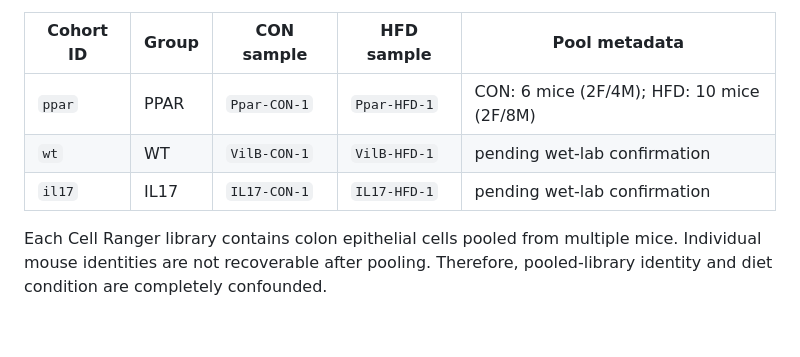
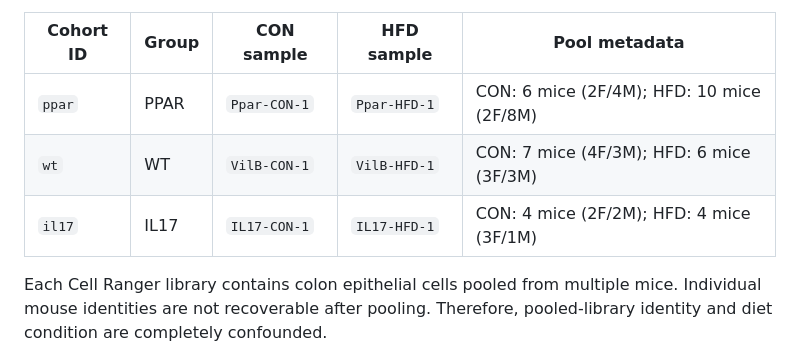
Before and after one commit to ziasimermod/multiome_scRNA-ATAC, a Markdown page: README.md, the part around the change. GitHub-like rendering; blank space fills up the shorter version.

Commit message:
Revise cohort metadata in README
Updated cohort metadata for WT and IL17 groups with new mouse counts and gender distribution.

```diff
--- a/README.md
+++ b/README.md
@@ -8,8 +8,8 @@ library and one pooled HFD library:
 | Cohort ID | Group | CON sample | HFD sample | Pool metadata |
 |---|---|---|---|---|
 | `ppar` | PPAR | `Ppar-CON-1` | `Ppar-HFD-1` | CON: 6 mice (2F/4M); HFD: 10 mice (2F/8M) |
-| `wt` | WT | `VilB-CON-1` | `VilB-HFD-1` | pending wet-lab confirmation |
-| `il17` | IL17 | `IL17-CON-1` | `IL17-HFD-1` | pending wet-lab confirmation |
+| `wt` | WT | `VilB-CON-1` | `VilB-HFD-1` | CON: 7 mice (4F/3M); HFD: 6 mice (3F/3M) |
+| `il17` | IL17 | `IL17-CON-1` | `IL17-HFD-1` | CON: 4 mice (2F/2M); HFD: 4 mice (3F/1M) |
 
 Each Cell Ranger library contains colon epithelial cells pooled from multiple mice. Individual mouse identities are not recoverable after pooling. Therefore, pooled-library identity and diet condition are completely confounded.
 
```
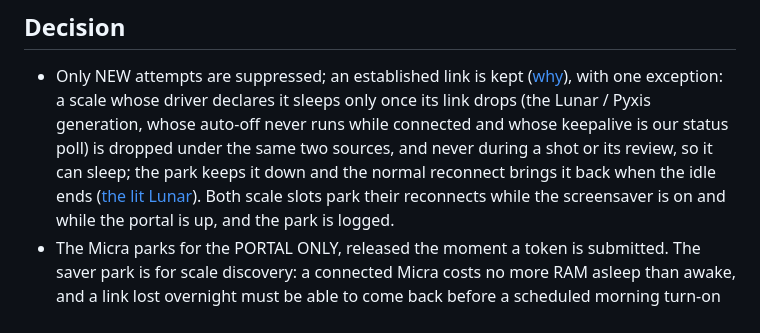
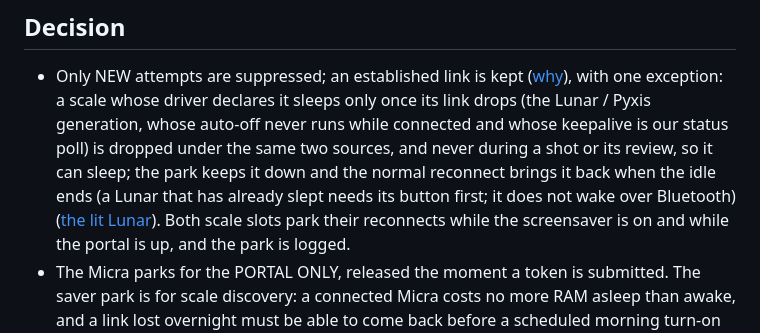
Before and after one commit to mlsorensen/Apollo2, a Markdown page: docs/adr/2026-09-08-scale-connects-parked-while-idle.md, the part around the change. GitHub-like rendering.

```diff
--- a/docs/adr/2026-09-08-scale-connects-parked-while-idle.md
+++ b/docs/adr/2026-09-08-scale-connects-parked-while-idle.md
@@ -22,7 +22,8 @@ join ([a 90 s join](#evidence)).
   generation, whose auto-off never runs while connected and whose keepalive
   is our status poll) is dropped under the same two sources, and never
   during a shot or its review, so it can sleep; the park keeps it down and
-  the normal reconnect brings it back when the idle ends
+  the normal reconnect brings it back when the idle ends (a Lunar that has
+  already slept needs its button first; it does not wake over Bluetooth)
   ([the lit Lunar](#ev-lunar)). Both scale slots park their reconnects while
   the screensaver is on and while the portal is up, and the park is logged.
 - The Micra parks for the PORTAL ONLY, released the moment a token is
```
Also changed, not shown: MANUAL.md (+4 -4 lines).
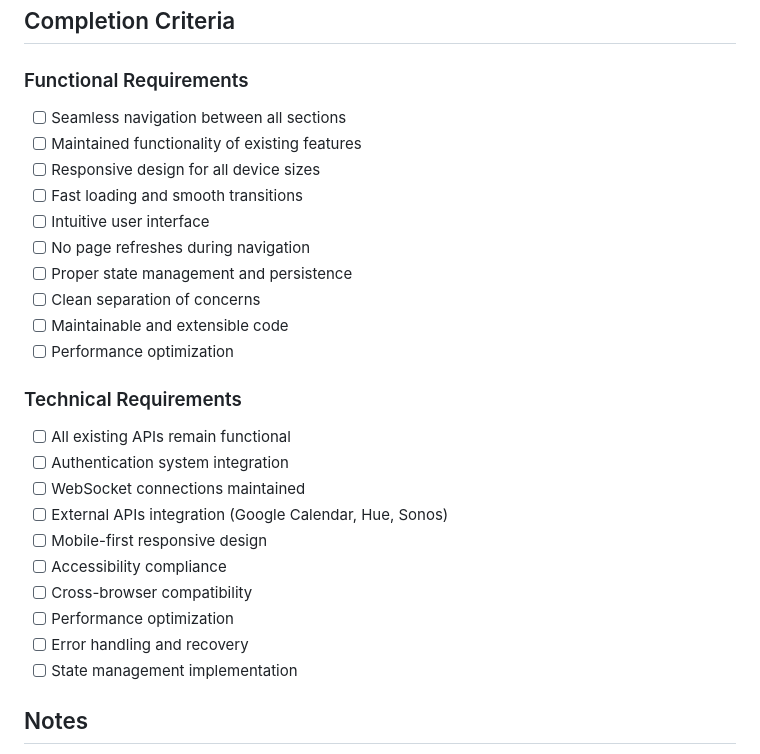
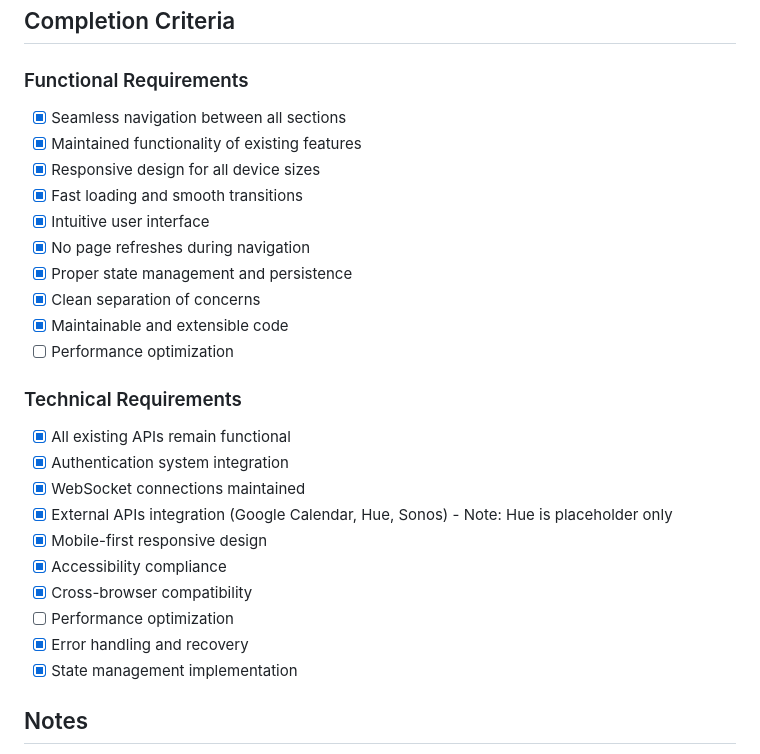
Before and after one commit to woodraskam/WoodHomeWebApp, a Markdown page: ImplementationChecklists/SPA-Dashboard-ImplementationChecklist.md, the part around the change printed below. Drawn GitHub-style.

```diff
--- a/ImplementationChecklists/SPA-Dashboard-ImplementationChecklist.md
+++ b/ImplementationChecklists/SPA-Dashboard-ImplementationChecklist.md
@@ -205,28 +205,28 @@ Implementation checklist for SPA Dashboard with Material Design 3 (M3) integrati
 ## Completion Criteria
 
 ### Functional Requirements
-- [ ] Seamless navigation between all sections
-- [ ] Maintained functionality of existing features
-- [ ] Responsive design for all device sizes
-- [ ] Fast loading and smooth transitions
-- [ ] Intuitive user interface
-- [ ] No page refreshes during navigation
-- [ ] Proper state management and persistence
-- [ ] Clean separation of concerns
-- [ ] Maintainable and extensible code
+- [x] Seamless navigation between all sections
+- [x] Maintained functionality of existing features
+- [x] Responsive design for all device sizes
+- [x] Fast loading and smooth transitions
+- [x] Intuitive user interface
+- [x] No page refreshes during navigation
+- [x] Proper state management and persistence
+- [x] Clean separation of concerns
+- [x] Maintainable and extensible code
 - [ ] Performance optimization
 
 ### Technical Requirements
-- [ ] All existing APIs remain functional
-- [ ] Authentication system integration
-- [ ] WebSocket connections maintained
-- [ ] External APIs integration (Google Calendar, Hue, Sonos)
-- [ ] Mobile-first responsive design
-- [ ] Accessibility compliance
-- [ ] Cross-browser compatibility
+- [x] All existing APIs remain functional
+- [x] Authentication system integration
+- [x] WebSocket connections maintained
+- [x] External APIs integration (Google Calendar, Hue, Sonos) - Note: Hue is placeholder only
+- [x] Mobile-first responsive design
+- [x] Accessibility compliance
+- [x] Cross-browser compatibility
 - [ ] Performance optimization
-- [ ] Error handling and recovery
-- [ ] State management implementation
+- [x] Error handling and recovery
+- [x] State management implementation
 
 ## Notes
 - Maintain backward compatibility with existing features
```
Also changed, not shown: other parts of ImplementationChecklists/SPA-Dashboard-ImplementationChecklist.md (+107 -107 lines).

────────────────────────────────────────

## Aim of the task
Take the listing above and print it exactly, apart from the pictures.

## Response below
Before and after one commit to ziasimermod/multiome_scRNA-ATAC, a Markdown page: README.md, the part around the change. GitHub-like rendering; blank space fills up the shorter version.

Commit message:
Revise cohort metadata in README
Updated cohort metadata for WT and IL17 groups with new mouse counts and gender distribution.

```diff
--- a/README.md
+++ b/README.md
@@ -8,8 +8,8 @@ library and one pooled HFD library:
 | Cohort ID | Group | CON sample | HFD sample | Pool metadata |
 |---|---|---|---|---|
 | `ppar` | PPAR | `Ppar-CON-1` | `Ppar-HFD-1` | CON: 6 mice (2F/4M); HFD: 10 mice (2F/8M) |
-| `wt` | WT | `VilB-CON-1` | `VilB-HFD-1` | pending wet-lab confirmation |
-| `il17` | IL17 | `IL17-CON-1` | `IL17-HFD-1` | pending wet-lab confirmation |
+| `wt` | WT | `VilB-CON-1` | `VilB-HFD-1` | CON: 7 mice (4F/3M); HFD: 6 mice (3F/3M) |
+| `il17` | IL17 | `IL17-CON-1` | `IL17-HFD-1` | CON: 4 mice (2F/2M); HFD: 4 mice (3F/1M) |
 
 Each Cell Ranger library contains colon epithelial cells pooled from multiple mice. Individual mouse identities are not recoverable after pooling. Therefore, pooled-library identity and diet condition are completely confounded.
 
```
Before and after one commit to mlsorensen/Apollo2, a Markdown page: docs/adr/2026-09-08-scale-connects-parked-while-idle.md, the part around the change. GitHub-like rendering.

```diff
--- a/docs/adr/2026-09-08-scale-connects-parked-while-idle.md
+++ b/docs/adr/2026-09-08-scale-connects-parked-while-idle.md
@@ -22,7 +22,8 @@ join ([a 90 s join](#evidence)).
   generation, whose auto-off never runs while connected and whose keepalive
   is our status poll) is dropped under the same two sources, and never
   during a shot or its review, so it can sleep; the park keeps it down and
-  the normal reconnect brings it back when the idle ends
+  the normal reconnect brings it back when the idle ends (a Lunar that has
+  already slept needs its button first; it does not wake over Bluetooth)
   ([the lit Lunar](#ev-lunar)). Both scale slots park their reconnects while
   the screensaver is on and while the portal is up, and the park is logged.
 - The Micra parks for the PORTAL ONLY, released the moment a token is
```
Also changed, not shown: MANUAL.md (+4 -4 lines).
Before and after one commit to woodraskam/WoodHomeWebApp, a Markdown page: ImplementationChecklists/SPA-Dashboard-ImplementationChecklist.md, the part around the change printed below. Drawn GitHub-style.

```diff
--- a/ImplementationChecklists/SPA-Dashboard-ImplementationChecklist.md
+++ b/ImplementationChecklists/SPA-Dashboard-ImplementationChecklist.md
@@ -205,28 +205,28 @@ Implementation checklist for SPA Dashboard with Material Design 3 (M3) integrati
 ## Completion Criteria
 
 ### Functional Requirements
-- [ ] Seamless navigation between all sections
-- [ ] Maintained functionality of existing features
-- [ ] Responsive design for all device sizes
-- [ ] Fast loading and smooth transitions
-- [ ] Intuitive user interface
-- [ ] No page refreshes during navigation
-- [ ] Proper state management and persistence
-- [ ] Clean separation of concerns
-- [ ] Maintainable and extensible code
+- [x] Seamless navigation between all sections
+- [x] Maintained functionality of existing features
+- [x] Responsive design for all device sizes
+- [x] Fast loading and smooth transitions
+- [x] Intuitive user interface
+- [x] No page refreshes during navigation
+- [x] Proper state management and persistence
+- [x] Clean separation of concerns
+- [x] Maintainable and extensible code
 - [ ] Performance optimization
 
 ### Technical Requirements
-- [ ] All existing APIs remain functional
-- [ ] Authentication system integration
-- [ ] WebSocket connections maintained
-- [ ] External APIs integration (Google Calendar, Hue, Sonos)
-- [ ] Mobile-first responsive design
-- [ ] Accessibility compliance
-- [ ] Cross-browser compatibility
+- [x] All existing APIs remain functional
+- [x] Authentication system integration
+- [x] WebSocket connections maintained
+- [x] External APIs integration (Google Calendar, Hue, Sonos) - Note: Hue is placeholder only
+- [x] Mobile-first responsive design
+- [x] Accessibility compliance
+- [x] Cross-browser compatibility
 - [ ] Performance optimization
-- [ ] Error handling and recovery
-- [ ] State management implementation
+- [x] Error handling and recovery
+- [x] State management implementation
 
 ## Notes
 - Maintain backward compatibility with existing features
```
Also changed, not shown: other parts of ImplementationChecklists/SPA-Dashboard-ImplementationChecklist.md (+107 -107 lines).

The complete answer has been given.